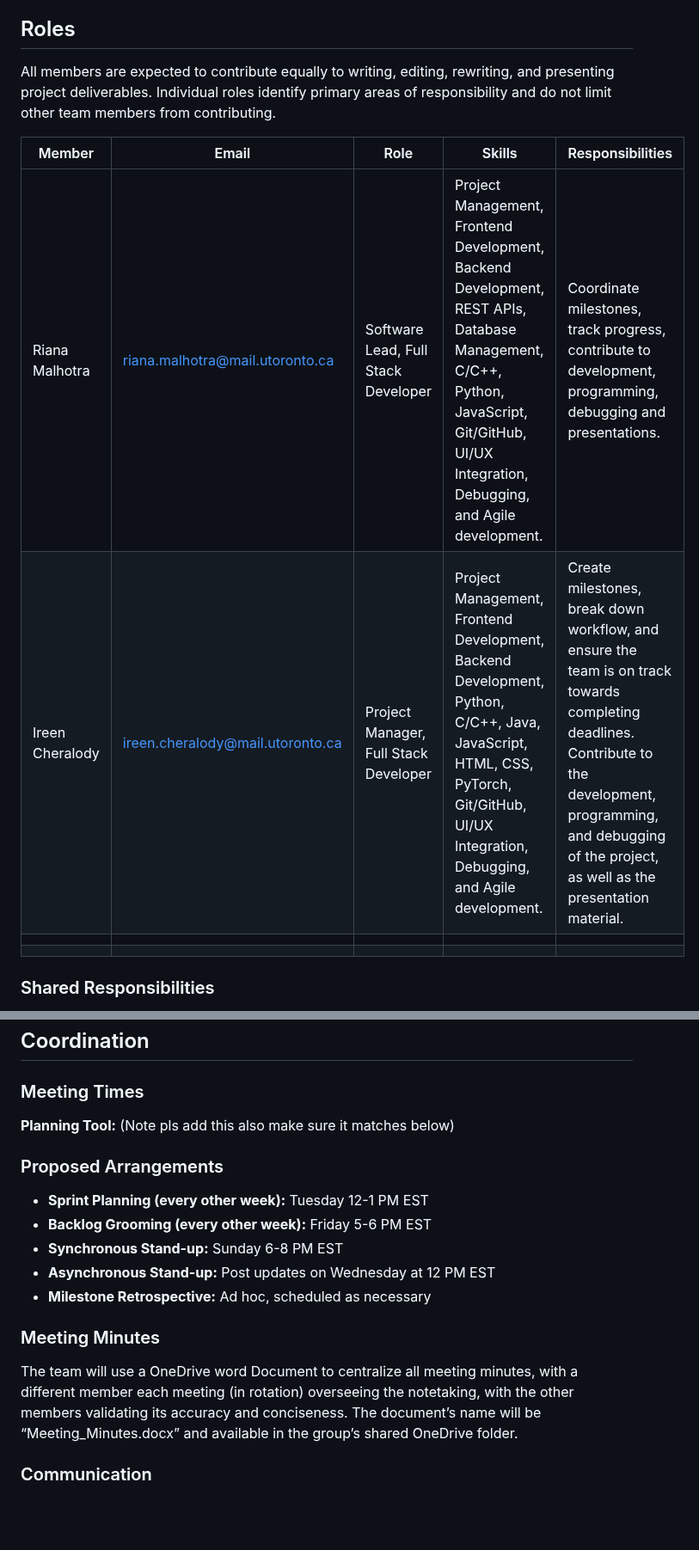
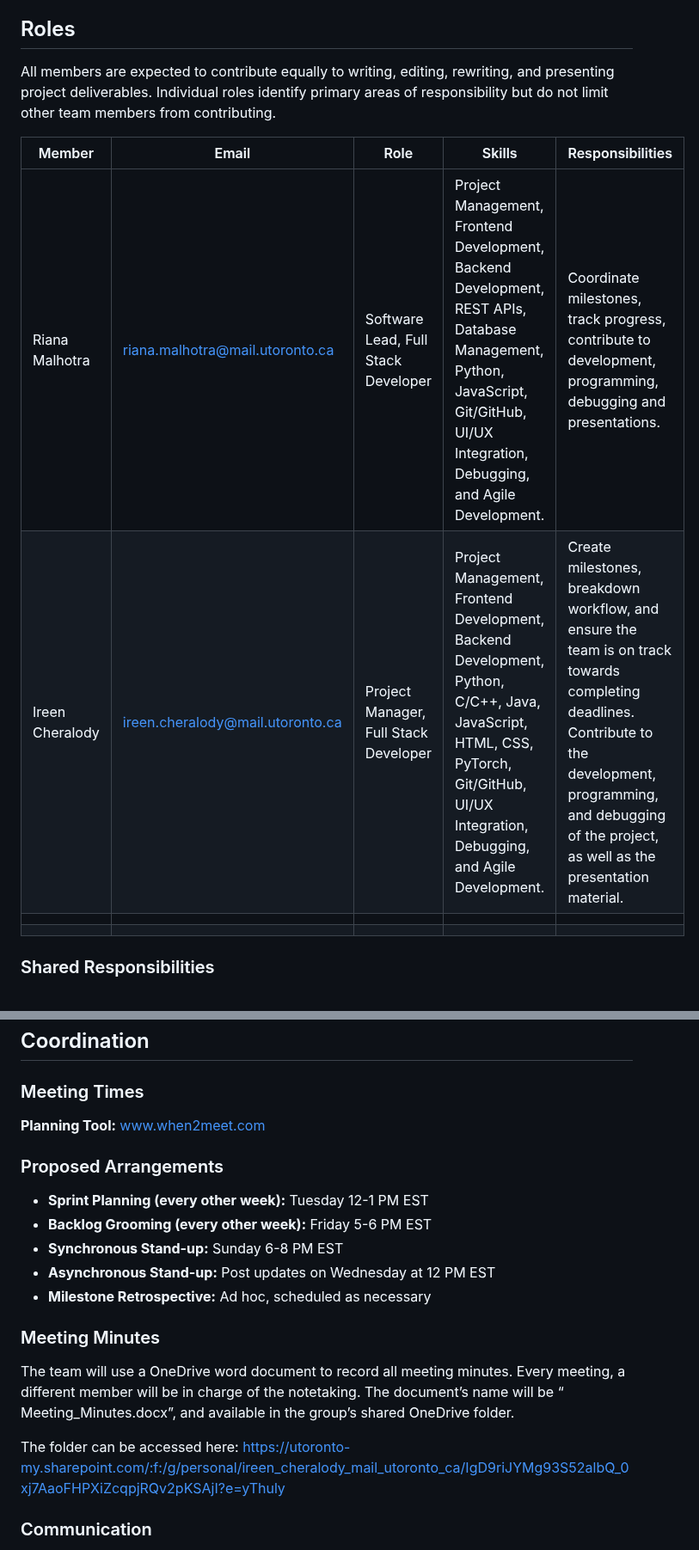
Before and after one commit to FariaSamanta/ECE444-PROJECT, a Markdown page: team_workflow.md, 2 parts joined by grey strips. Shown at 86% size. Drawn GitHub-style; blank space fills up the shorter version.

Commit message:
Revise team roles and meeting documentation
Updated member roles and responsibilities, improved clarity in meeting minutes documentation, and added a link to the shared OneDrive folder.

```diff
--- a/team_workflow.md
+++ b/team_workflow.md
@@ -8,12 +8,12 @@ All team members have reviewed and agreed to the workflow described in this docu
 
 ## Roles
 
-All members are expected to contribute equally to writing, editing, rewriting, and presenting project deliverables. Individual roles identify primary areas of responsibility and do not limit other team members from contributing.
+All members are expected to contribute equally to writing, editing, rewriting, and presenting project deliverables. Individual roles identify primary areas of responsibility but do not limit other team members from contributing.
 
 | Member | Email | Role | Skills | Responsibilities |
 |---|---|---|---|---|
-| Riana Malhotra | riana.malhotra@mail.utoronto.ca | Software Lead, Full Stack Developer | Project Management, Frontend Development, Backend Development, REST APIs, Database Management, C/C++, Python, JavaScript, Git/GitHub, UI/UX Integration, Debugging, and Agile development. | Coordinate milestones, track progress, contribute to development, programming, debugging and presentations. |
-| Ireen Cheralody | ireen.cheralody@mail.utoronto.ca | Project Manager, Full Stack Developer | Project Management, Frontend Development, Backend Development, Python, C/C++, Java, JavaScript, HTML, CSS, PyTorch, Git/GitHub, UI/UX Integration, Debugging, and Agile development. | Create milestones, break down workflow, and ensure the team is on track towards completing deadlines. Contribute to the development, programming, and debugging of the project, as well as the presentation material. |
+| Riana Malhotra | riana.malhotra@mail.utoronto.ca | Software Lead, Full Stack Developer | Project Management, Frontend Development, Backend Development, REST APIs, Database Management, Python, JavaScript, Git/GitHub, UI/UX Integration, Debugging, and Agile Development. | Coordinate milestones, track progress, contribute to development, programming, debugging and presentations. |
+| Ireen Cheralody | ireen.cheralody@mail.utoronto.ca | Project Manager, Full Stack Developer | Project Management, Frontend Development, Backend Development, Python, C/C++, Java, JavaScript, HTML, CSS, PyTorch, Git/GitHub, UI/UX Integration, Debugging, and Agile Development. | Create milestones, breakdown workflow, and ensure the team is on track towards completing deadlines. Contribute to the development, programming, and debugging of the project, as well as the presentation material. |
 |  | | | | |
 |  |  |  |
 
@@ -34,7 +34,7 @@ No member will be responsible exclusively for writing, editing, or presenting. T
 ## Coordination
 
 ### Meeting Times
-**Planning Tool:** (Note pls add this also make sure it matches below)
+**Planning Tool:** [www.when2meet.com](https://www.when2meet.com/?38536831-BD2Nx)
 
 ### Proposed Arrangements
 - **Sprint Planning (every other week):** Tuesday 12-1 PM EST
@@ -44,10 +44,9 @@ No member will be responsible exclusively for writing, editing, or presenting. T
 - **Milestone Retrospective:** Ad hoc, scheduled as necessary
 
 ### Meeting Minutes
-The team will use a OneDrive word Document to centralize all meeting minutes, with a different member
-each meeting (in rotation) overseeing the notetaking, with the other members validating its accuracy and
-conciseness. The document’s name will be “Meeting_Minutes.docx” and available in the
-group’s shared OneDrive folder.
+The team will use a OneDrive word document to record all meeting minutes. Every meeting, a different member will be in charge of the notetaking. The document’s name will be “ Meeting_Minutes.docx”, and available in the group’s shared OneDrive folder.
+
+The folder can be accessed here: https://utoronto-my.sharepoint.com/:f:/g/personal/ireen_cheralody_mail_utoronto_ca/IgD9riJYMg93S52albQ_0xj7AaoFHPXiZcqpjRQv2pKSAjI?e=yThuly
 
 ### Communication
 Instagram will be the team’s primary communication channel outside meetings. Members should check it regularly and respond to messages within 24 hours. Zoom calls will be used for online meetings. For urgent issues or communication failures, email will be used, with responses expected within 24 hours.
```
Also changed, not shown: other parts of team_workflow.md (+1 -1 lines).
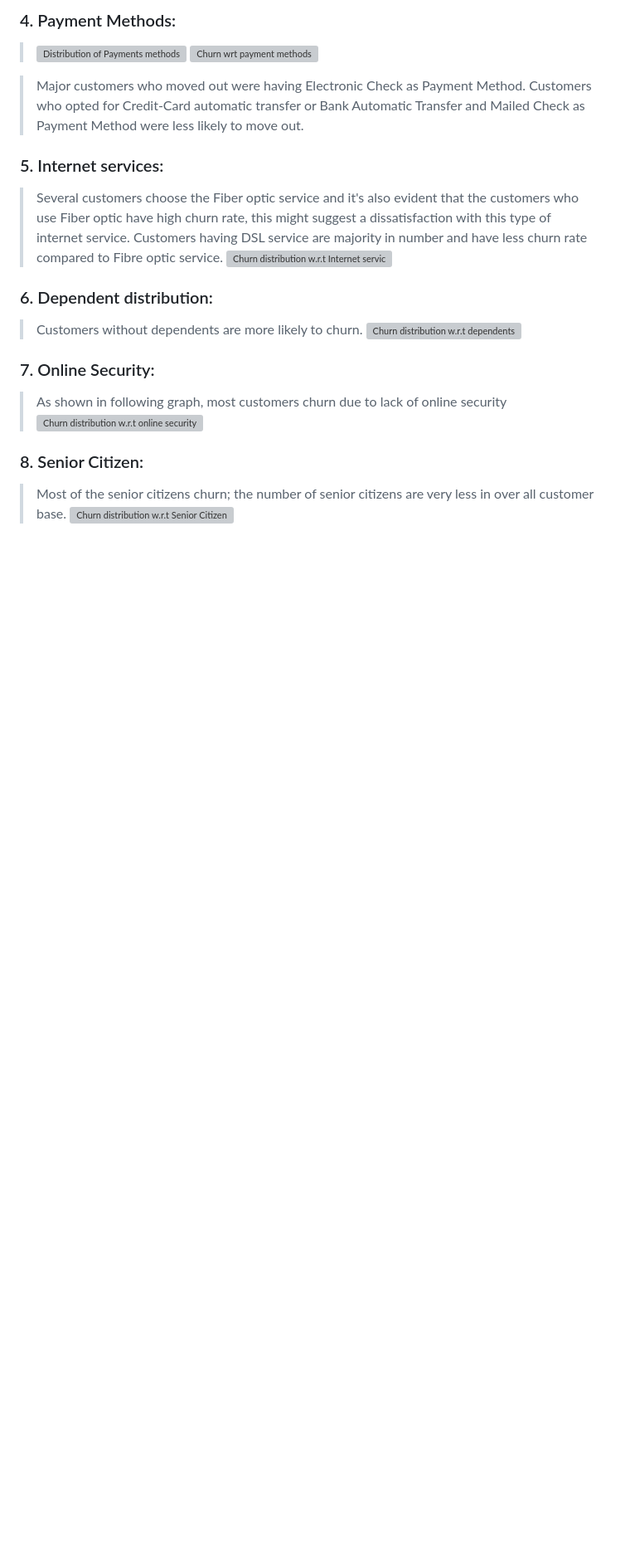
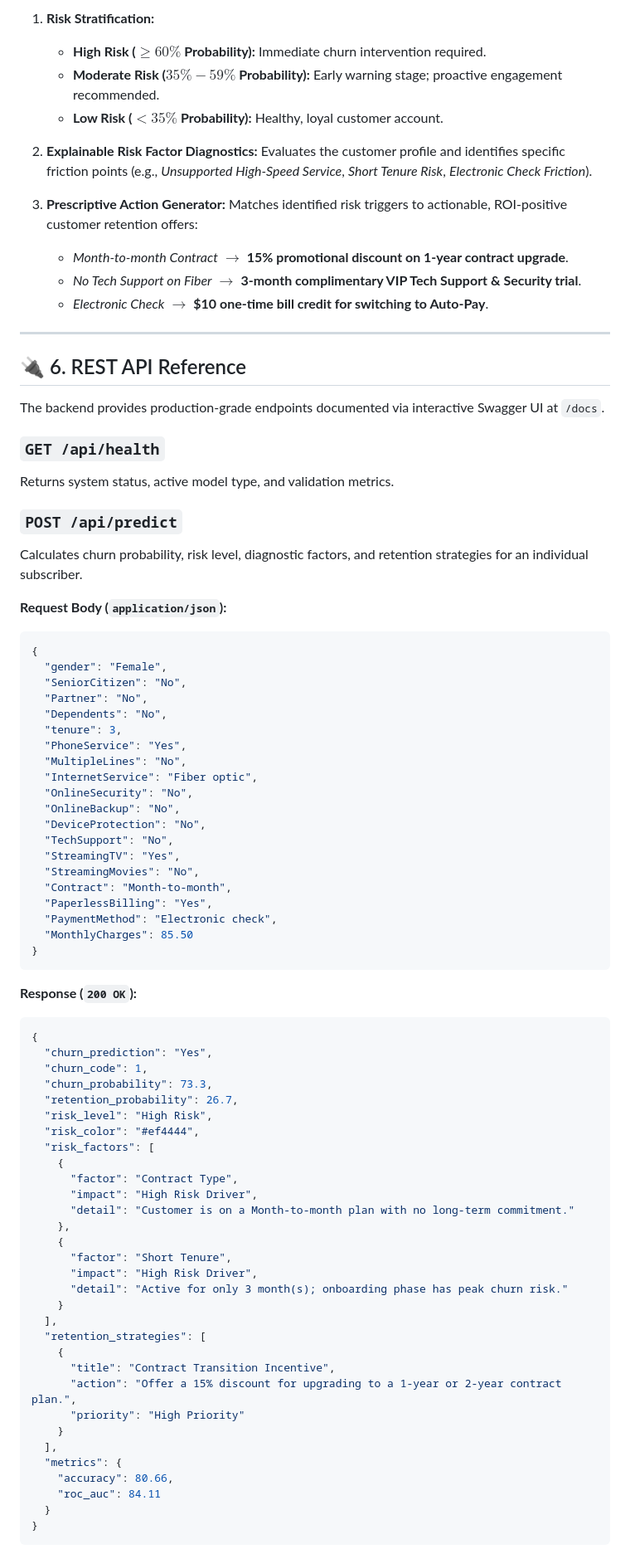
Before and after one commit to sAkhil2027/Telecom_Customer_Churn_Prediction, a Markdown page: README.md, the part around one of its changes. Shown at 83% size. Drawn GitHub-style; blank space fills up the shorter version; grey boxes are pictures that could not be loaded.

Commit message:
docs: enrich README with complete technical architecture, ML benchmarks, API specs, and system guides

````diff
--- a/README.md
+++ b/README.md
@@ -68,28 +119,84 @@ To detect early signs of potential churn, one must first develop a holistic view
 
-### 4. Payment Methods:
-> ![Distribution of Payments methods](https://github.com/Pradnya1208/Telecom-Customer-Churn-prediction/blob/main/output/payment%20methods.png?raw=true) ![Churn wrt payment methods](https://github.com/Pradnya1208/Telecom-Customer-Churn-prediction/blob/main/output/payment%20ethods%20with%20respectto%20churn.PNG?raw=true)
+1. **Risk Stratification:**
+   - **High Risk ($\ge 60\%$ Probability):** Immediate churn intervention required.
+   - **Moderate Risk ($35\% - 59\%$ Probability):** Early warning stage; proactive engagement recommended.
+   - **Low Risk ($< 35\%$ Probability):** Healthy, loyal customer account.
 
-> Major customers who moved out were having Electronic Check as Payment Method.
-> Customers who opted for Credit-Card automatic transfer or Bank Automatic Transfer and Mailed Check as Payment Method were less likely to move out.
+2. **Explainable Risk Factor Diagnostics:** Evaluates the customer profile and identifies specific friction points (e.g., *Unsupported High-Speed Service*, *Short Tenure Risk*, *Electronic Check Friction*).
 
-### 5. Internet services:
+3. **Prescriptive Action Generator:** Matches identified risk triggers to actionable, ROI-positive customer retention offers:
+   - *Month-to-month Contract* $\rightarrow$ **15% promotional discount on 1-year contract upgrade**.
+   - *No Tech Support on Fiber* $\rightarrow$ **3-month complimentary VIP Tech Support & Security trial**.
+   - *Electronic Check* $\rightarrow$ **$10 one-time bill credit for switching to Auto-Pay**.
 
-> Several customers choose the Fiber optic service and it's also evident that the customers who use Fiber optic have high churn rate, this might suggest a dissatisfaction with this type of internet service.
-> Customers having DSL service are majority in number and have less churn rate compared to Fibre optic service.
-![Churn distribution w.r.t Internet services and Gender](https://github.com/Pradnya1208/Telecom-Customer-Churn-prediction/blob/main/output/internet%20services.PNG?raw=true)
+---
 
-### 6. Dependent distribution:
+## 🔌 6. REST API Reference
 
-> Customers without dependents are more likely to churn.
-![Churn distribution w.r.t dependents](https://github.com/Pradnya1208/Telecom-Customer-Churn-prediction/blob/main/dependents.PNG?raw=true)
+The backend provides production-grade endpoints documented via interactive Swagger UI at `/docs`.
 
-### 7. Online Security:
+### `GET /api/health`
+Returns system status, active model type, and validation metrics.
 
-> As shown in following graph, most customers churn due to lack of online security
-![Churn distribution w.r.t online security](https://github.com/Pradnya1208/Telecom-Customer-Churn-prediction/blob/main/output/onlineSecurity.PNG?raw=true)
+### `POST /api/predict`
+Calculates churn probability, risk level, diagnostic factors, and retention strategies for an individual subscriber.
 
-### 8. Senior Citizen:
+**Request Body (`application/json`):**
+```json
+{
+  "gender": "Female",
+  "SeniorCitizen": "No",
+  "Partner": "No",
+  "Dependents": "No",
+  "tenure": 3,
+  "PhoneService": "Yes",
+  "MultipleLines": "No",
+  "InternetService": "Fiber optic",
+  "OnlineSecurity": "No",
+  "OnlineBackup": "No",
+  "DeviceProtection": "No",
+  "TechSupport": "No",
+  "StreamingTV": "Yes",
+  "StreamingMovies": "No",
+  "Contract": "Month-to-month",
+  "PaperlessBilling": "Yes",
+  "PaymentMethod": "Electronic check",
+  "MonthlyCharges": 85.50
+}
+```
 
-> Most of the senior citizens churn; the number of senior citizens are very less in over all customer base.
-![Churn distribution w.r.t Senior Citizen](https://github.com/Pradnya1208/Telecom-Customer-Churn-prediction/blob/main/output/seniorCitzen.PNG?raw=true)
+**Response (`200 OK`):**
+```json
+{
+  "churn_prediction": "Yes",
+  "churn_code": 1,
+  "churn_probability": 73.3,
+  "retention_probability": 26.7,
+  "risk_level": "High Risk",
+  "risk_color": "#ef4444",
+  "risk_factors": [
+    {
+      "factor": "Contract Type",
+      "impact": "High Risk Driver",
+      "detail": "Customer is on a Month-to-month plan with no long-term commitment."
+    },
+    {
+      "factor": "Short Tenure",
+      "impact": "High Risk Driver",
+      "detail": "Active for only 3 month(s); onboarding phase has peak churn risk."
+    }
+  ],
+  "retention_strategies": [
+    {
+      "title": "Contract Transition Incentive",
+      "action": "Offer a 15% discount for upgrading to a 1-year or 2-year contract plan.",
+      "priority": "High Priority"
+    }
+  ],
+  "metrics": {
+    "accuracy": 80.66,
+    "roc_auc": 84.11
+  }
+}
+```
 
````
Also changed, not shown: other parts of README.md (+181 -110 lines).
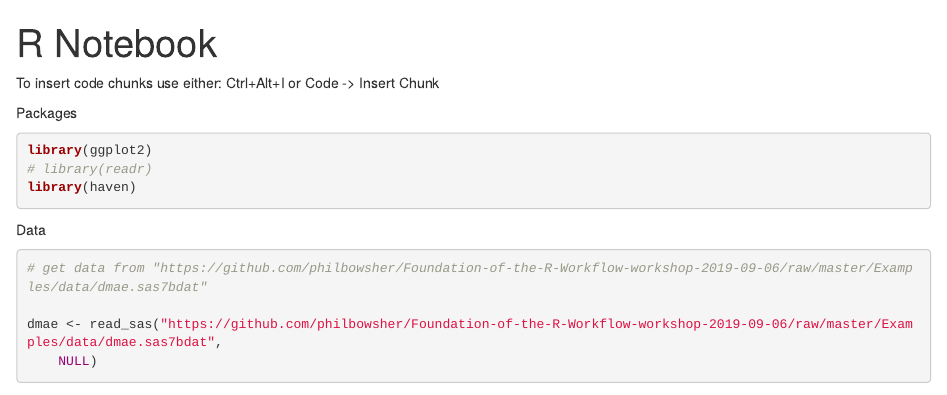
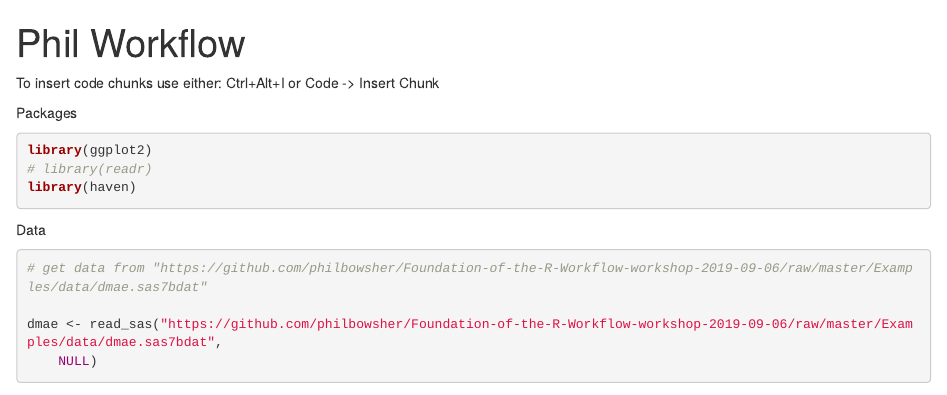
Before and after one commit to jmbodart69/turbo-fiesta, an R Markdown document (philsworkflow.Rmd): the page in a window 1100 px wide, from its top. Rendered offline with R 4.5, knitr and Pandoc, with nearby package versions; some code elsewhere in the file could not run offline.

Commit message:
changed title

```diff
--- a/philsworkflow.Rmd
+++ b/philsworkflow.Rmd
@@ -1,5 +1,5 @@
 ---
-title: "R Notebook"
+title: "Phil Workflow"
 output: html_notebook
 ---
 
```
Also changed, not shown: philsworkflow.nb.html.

▬▬▬▬▬▬▬▬▬▬

EXERCISE » For each line in the material above that contains the string "other", make a copy.

REPLY TO THE EXERCISE »
-All members are expected to contribute equally to writing, editing, rewriting, and presenting project deliverables. Individual roles identify primary areas of responsibility and do not limit other team members from contributing.
+All members are expected to contribute equally to writing, editing, rewriting, and presenting project deliverables. Individual roles identify primary areas of responsibility but do not limit other team members from contributing.
 - **Sprint Planning (every other week):** Tuesday 12-1 PM EST
-each meeting (in rotation) overseeing the notetaking, with the other members validating its accuracy and
Also changed, not shown: other parts of team_workflow.md (+1 -1 lines).
Also changed, not shown: other parts of README.md (+181 -110 lines).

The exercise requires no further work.